「八十万日貨の男」 (Hachijuuman Nikka no Otoko)
“The Man Worth 800,000”
From the art style alone, it was clear that Sabikui Bisco’s aim was to stand out and tell a chaotic, surreal story about trying to survive in a plague-infested world where mushrooms could spell the difference between life and death. But if you watched the trailer and hoped for more elaboration on what could possibly explain the craziness that unfolded, you’re in for a treat because Sabikui Bisco’s first episode helps elaborate on the lore of the universe, explaining how and why certain phenomena and factions emerged from the decaying landscape.
I’M ON SHROOMS!
What felt like a fresh breath of air in an otherwise toxic plague world was how interested Sabikui Bisco is in the world it’s crafting. Rather than dumping us in a space and letting character interactions speak for themselves, it wants us to engage with the post-apocalyptic Japan that has assimilated to a bleak existence.
It also dips into fascinating, surreal imagery with its struggle between Mushroom Hunters wanting to terraform the world with mushrooms and the police states that have banded together to fight them off. With slug ships, stray hippos, rideable iguanas, and giant crabs, it lends itself to how crazy society has gotten since Rust had dug its claws into the world.
As the general populace has to maneuver around the wastelands and Rust plague created by the explosion, they have to live in constant fear of both Mushroom Hunters possibly causing more Rust outbreaks and the particular governments that rule over the cities that humanity fled to with an iron fist.
The premiere shows a ton of love and care into
exploring the flora, environments, factions, and societal barriers that are struck up because of the mushroom plague. As the episode went down, it wanted to make sure it had all of its P’s and Q’s sorted out before they could get too deep into the plot to explain it. Concepts like Rust as a disease, the value of old world artifacts as currency, and the borders created to sort out the habitable and inhabitable land will help to get a lot out of the way before we follow Milo and Bisco for the long haul.
It was a light episode as far as character drama goes, but it puts in the effort to flesh out one particular character; an optimistic, kind, and driven doctor in Imihara named Milo. It’s a relief to see his character in action because his kindness and enthusiasm jumps through as he’s willing to care for the average people who are broke and desperate to find any way to survive in an otherwise hopeless society. While he’s weary of the danger he faces by getting involved with experimenting on mushrooms, he does so with the express purpose of finding a cure for his sister Pawoo’s rust.
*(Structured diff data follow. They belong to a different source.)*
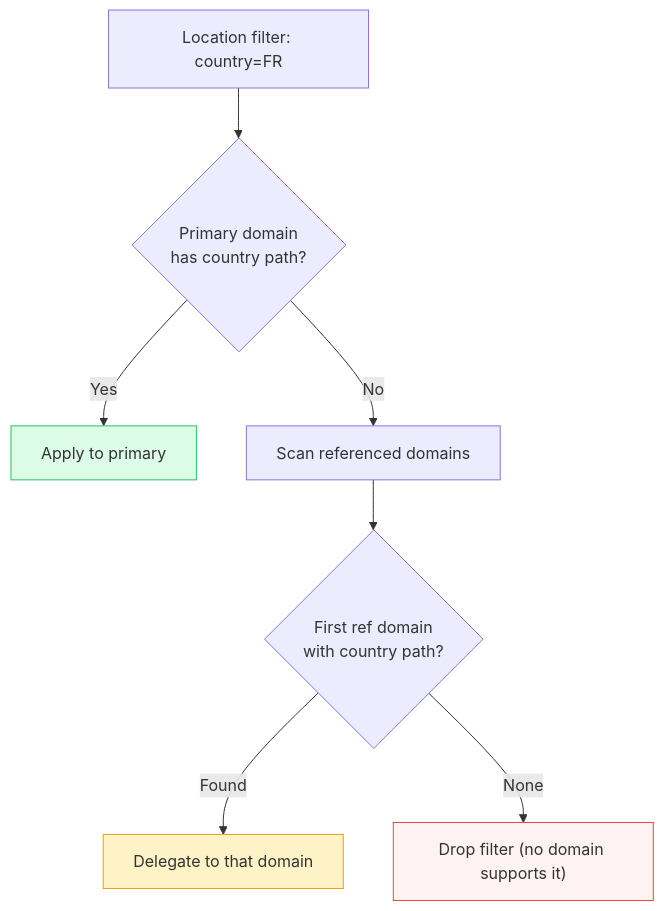
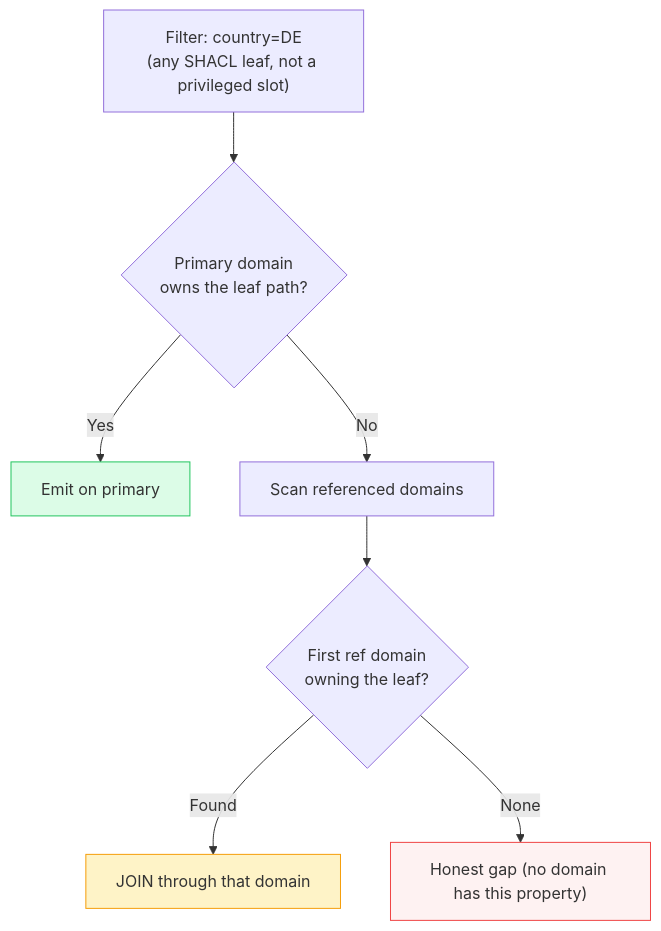
The third of 5 diagrams in apps/docs/generic-design.md (ASCS-eV/ontology-based-nl-search), drawn with Mermaid before and after one commit. The commit also changed other lines of this file and 7 other files, not shown here.

````diff
--- a/apps/docs/generic-design.md
+++ b/apps/docs/generic-design.md
@@ -85,15 +85,15 @@
 ```mermaid
 flowchart TD
-    LOC["Location filter: country=FR"]
-    PRIMARY{"Primary domain<br/>has country path?"}
-    LOC --> PRIMARY
-    PRIMARY -->|Yes| AP["Apply to primary"]
-    PRIMARY -->|No| SCAN["Scan referenced domains"]
-    SCAN --> FIRST{"First ref domain<br/>with country path?"}
-    FIRST -->|Found| DELEGATE["Delegate to that domain"]
-    FIRST -->|None| DROP["Drop filter (no domain supports it)"]
+    F["Filter: country=DE<br/>(any SHACL leaf, not a privileged slot)"]
+    OWNED{"Primary domain<br/>owns the leaf path?"}
+    F --> OWNED
+    OWNED -->|Yes| AP["Emit on primary"]
+    OWNED -->|No| SCAN["Scan referenced domains"]
+    SCAN --> FIRST{"First ref domain<br/>owning the leaf?"}
+    FIRST -->|Found| DELEGATE["JOIN through that domain"]
+    FIRST -->|None| DROP["Honest gap (no domain has this property)"]
 
     style AP fill:#dcfce7,stroke:#22c55e
     style DELEGATE fill:#fef3c7,stroke:#f59e0b
     style DROP fill:#fef2f2,stroke:#ef4444
 ```
````
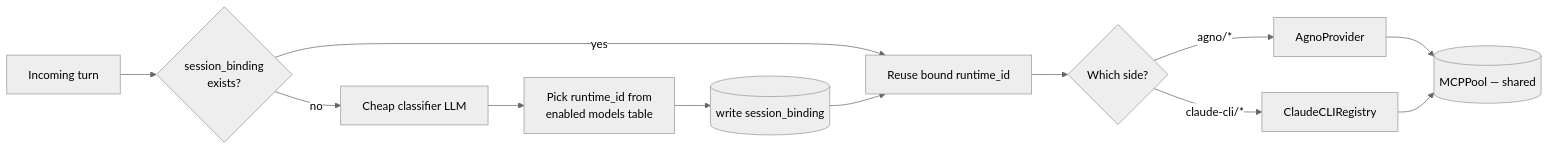
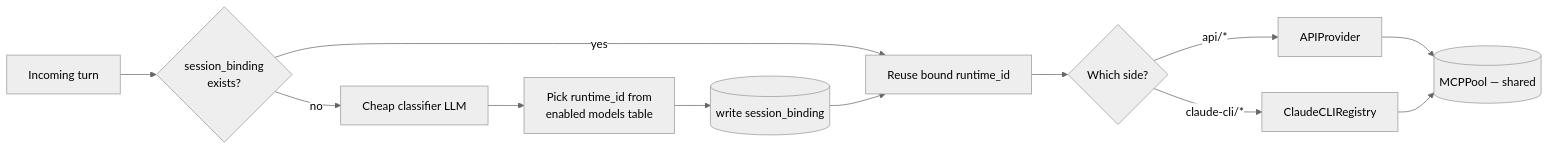
Before and after one commit to openagent-uno/openagent-docs: the third of 9 diagrams in guide/architecture.md, drawn with Mermaid (neutral theme). The commit also changed other lines of this file and 3 other files, not shown here.

````diff
--- a/guide/architecture.md
+++ b/guide/architecture.md
@@ -122,14 +123,14 @@
 ```mermaid
 flowchart LR
     Msg[Incoming turn] --> HasBind{session_binding<br/>exists?}
     HasBind -- yes --> ReuseRT[Reuse bound runtime_id]
     HasBind -- no --> Classifier[Cheap classifier LLM]
     Classifier --> PickRT[Pick runtime_id from<br/>enabled models table]
     PickRT --> Bind[(write session_binding)]
     Bind --> ReuseRT
     ReuseRT --> Tier{Which side?}
-    Tier -- agno/* --> Agno[AgnoProvider]
+    Tier -- api/* --> API[APIProvider]
     Tier -- claude-cli/* --> CC[ClaudeCLIRegistry]
-    Agno --> Pool[(MCPPool — shared)]
+    API --> Pool[(MCPPool — shared)]
     CC --> Pool
 ```
````
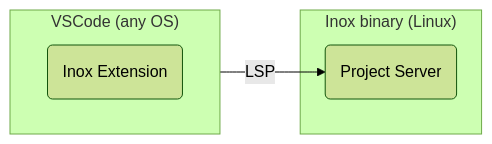
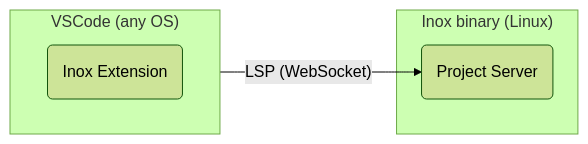
The second of 2 diagrams in README.md (inoxlang/inox), drawn with Mermaid (forest theme) before and after one commit. The commit also changed other lines of this file, not shown here.

````diff
--- a/README.md
+++ b/README.md
@@ -134,14 +138,14 @@
 ```mermaid
 graph LR
 
 subgraph VSCode["VSCode (any OS)"]
   direction LR
   InoxExtension(Inox Extension)
 end
 
-InoxExtension -->|LSP| ProjectServer
+InoxExtension -->|"LSP (WebSocket)"| ProjectServer
 
 subgraph InoxBinary["Inox binary (Linux)"]
   ProjectServer(Project Server)
 end
 ```
````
Unfortunately, his positive reputation allows Governor Kurokawa to come into the fold to intimidate him into working for the government and abandoning his goals. It’s the catalyst that discourages him from having to worry about authorities, especially as the Mushroom Hunters target the town with mushroom arrows.
While there had been a fearsome mythos that surrounds Bisco and Pawoo blames people like him for her illness, Milo’s fascination with studying mushrooms causes him to be impressed and intrigued when mushrooms start sprouting from the city. Nothing might’ve prepared him for coming face to face with Bisco, but it’ll be neat to see how their dynamic is when Milo has to call to question whether Bisco will help him find the right mushroom for the cure or if he needs to be weary of a guy spreading mushrooms in this day and age.
Sabikui Bisco’s first episode might’ve been lighter on character development, but it more than made up for it by fleshing out the world that surrounds them. It can be a loaded statement to say that every story needs to have world building and lore to be worthwhile, but Sabikui Bisco’s first episode is a good example of why there is so much value placed on explaining the intricacies and details of such a fascinating, post apocalyptic landscape. With how it makes you want to learn even more about a world plagued by Rust, it should be exciting to see what the show can do when it sheds more light on Bisco and his journey.
I loved the world that was built and the animation especially was phenomenal.